***** Data to process

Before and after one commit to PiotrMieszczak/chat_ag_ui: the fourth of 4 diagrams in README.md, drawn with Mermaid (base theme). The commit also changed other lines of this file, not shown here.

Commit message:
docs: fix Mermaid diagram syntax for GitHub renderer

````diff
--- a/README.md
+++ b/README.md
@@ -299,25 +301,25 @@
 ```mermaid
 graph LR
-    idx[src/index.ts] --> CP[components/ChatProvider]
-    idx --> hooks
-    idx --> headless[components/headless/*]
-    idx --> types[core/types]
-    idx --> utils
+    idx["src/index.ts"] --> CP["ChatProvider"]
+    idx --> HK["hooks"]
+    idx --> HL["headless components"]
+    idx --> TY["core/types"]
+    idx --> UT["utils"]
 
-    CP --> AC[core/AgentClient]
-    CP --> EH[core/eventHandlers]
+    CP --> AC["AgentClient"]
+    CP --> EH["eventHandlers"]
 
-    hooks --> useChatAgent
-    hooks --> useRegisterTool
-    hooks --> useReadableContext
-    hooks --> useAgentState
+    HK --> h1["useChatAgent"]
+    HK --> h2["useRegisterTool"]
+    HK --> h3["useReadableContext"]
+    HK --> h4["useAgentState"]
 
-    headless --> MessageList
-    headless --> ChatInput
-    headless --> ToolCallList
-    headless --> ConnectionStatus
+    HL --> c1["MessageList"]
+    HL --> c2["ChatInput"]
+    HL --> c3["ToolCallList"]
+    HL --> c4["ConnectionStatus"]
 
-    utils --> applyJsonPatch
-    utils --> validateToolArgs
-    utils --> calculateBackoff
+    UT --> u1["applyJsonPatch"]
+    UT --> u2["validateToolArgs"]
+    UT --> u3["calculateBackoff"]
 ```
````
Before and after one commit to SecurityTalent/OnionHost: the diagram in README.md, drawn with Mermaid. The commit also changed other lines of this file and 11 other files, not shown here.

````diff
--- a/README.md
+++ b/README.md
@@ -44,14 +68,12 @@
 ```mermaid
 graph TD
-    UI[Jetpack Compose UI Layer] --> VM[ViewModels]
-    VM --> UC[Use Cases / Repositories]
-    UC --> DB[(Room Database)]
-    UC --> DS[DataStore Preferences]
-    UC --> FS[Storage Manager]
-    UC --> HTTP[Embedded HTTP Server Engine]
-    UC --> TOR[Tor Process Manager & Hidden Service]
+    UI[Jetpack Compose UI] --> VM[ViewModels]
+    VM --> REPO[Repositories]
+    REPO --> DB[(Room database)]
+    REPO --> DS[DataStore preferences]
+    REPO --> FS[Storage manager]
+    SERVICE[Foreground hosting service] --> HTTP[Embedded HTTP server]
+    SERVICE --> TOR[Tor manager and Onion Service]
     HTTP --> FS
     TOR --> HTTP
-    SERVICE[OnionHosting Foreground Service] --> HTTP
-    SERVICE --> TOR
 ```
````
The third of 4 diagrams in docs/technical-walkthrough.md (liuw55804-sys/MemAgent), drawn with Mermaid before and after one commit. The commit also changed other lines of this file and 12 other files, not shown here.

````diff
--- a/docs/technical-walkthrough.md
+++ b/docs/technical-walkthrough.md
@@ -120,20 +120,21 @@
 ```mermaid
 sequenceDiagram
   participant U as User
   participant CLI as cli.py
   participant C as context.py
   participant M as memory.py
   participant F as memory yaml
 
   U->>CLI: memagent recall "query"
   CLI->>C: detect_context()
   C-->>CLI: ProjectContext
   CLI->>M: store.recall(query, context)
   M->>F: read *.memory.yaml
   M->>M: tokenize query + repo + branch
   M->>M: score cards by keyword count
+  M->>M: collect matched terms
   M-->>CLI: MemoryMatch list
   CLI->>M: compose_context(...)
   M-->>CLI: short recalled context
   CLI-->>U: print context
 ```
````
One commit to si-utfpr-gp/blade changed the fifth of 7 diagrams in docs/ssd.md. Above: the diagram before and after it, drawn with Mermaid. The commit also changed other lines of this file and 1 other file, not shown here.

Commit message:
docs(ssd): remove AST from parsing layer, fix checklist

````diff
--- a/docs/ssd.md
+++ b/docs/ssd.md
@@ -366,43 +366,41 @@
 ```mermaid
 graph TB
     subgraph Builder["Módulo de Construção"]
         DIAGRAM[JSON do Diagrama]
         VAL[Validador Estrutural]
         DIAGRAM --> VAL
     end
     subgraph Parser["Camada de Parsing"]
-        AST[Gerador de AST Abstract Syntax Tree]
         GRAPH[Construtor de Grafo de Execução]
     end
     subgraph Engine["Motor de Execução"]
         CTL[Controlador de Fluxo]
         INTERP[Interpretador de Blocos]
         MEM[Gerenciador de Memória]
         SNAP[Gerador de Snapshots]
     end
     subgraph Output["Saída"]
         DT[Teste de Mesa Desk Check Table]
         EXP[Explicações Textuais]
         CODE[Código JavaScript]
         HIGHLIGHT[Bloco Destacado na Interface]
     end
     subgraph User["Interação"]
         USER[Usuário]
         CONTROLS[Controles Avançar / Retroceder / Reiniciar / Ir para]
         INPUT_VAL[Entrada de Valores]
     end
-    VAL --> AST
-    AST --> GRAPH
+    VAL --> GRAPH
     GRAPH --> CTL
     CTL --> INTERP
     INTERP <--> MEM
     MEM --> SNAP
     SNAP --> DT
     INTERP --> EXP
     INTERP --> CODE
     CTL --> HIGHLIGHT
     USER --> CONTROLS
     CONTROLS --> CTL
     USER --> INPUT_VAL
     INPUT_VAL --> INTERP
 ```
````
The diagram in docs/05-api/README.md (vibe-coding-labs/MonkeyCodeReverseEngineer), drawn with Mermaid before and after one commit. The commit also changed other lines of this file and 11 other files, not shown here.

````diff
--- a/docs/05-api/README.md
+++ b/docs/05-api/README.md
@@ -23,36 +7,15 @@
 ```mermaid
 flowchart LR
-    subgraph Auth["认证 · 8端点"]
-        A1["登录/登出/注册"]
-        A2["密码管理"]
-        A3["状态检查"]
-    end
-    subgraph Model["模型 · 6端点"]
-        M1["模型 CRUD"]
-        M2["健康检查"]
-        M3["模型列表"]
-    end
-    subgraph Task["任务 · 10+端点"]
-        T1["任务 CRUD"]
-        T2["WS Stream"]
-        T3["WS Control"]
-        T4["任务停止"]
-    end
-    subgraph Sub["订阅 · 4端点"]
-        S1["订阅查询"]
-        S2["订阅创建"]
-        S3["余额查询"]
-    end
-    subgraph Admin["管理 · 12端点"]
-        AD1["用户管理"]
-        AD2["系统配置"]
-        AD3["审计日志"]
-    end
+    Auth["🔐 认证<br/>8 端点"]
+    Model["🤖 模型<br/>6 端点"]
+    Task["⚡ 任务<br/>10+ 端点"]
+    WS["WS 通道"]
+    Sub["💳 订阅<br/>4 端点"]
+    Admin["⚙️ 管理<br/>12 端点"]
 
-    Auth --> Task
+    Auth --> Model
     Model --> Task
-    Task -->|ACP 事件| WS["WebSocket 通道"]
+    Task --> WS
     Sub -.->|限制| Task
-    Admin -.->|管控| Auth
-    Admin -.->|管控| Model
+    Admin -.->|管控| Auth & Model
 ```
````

**********

**What to work on:** For the word "subgraph", how many lines in the records above contain it? Answer with the number and nothing else.

**Solution to the exercise:** 10